Work to complete: Report the number of lines in the data where the word "views" appears, and add no other text.

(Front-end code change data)
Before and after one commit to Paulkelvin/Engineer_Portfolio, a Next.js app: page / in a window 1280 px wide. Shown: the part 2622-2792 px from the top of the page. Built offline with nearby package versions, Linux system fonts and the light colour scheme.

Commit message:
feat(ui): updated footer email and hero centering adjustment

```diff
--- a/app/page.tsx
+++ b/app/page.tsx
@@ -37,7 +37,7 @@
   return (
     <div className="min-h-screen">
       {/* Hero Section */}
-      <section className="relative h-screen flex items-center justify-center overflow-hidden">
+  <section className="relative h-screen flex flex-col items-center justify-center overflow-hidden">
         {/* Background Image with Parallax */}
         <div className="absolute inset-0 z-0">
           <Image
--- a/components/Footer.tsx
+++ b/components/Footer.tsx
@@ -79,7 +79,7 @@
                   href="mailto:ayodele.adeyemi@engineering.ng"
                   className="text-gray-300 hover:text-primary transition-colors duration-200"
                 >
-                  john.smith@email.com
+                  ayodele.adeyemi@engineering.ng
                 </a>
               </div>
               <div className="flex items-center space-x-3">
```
* * *
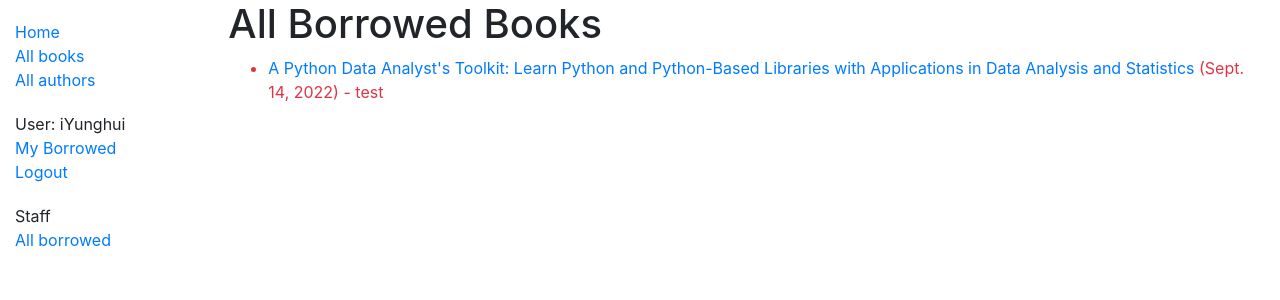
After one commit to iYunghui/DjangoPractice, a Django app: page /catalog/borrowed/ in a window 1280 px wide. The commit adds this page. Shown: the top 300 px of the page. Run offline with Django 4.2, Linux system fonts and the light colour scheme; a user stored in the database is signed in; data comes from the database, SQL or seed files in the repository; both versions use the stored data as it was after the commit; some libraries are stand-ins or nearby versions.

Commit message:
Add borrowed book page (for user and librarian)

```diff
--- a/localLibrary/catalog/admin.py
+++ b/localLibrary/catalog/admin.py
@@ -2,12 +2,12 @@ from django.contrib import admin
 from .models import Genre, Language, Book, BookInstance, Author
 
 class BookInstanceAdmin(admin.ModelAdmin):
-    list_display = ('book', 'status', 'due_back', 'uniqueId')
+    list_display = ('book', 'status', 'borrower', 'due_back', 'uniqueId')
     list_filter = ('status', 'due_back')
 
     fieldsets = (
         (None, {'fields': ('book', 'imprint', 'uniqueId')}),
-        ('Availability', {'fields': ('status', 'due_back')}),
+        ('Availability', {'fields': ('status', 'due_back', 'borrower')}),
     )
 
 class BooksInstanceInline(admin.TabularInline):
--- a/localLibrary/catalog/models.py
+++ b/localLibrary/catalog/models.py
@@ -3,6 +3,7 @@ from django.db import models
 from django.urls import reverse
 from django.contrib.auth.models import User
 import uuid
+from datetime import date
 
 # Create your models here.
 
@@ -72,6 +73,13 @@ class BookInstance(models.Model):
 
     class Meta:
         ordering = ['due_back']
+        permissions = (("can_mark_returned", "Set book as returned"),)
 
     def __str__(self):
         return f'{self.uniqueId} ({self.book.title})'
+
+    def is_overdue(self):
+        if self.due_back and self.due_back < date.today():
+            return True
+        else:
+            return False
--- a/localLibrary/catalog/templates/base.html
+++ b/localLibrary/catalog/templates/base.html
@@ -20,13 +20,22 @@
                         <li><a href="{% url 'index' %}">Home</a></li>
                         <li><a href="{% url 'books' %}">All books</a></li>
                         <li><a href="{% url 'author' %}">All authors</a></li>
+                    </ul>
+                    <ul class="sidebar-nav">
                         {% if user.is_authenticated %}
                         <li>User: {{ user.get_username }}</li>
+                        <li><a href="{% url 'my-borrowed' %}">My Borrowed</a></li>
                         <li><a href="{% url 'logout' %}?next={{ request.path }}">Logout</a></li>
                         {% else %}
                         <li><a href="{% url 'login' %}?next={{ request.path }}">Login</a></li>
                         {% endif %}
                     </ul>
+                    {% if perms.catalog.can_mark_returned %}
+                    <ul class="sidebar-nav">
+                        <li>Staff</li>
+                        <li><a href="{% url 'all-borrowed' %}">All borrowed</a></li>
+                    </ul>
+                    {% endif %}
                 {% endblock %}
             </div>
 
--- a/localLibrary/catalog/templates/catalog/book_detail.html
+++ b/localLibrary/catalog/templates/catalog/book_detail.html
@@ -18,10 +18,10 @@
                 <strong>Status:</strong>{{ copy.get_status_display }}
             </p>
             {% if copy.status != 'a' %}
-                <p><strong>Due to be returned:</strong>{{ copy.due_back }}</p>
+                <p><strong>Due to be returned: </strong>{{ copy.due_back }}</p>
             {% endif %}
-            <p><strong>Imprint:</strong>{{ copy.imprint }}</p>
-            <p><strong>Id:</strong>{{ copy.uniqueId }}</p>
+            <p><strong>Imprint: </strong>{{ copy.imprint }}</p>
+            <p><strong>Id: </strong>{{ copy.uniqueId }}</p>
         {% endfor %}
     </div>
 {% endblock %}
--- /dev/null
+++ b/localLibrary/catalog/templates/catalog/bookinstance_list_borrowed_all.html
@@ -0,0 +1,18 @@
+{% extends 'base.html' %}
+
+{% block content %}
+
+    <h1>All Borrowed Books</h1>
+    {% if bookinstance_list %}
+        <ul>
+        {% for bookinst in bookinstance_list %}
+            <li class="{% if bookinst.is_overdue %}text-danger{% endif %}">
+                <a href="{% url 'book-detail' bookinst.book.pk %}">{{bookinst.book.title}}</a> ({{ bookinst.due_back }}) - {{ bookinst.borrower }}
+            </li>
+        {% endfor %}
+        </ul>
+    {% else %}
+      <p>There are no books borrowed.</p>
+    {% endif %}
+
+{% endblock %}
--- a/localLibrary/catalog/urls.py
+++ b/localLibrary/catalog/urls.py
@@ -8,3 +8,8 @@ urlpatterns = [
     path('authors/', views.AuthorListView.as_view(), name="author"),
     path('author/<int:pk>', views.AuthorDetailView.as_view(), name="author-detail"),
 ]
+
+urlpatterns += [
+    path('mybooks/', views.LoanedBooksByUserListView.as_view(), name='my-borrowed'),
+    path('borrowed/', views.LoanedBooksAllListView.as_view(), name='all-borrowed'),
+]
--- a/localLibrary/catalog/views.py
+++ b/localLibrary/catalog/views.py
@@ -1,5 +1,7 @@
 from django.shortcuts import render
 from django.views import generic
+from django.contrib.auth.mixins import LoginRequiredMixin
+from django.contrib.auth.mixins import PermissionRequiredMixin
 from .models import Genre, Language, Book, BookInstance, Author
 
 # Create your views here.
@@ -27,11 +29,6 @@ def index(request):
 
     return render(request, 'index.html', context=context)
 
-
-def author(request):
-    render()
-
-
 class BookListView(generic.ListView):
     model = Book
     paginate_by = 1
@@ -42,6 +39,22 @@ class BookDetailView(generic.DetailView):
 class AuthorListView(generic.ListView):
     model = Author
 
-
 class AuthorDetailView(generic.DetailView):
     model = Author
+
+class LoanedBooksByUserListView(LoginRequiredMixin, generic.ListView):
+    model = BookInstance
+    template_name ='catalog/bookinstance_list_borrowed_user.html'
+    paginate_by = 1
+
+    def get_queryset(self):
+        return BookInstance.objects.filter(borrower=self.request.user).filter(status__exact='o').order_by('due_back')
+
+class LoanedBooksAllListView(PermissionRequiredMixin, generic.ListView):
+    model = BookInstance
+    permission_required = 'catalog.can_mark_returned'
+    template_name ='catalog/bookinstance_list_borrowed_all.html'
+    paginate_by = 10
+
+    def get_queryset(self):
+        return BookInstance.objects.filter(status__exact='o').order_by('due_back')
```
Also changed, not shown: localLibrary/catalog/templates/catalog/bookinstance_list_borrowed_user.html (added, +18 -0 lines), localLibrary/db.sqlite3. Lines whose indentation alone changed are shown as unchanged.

Response box: 8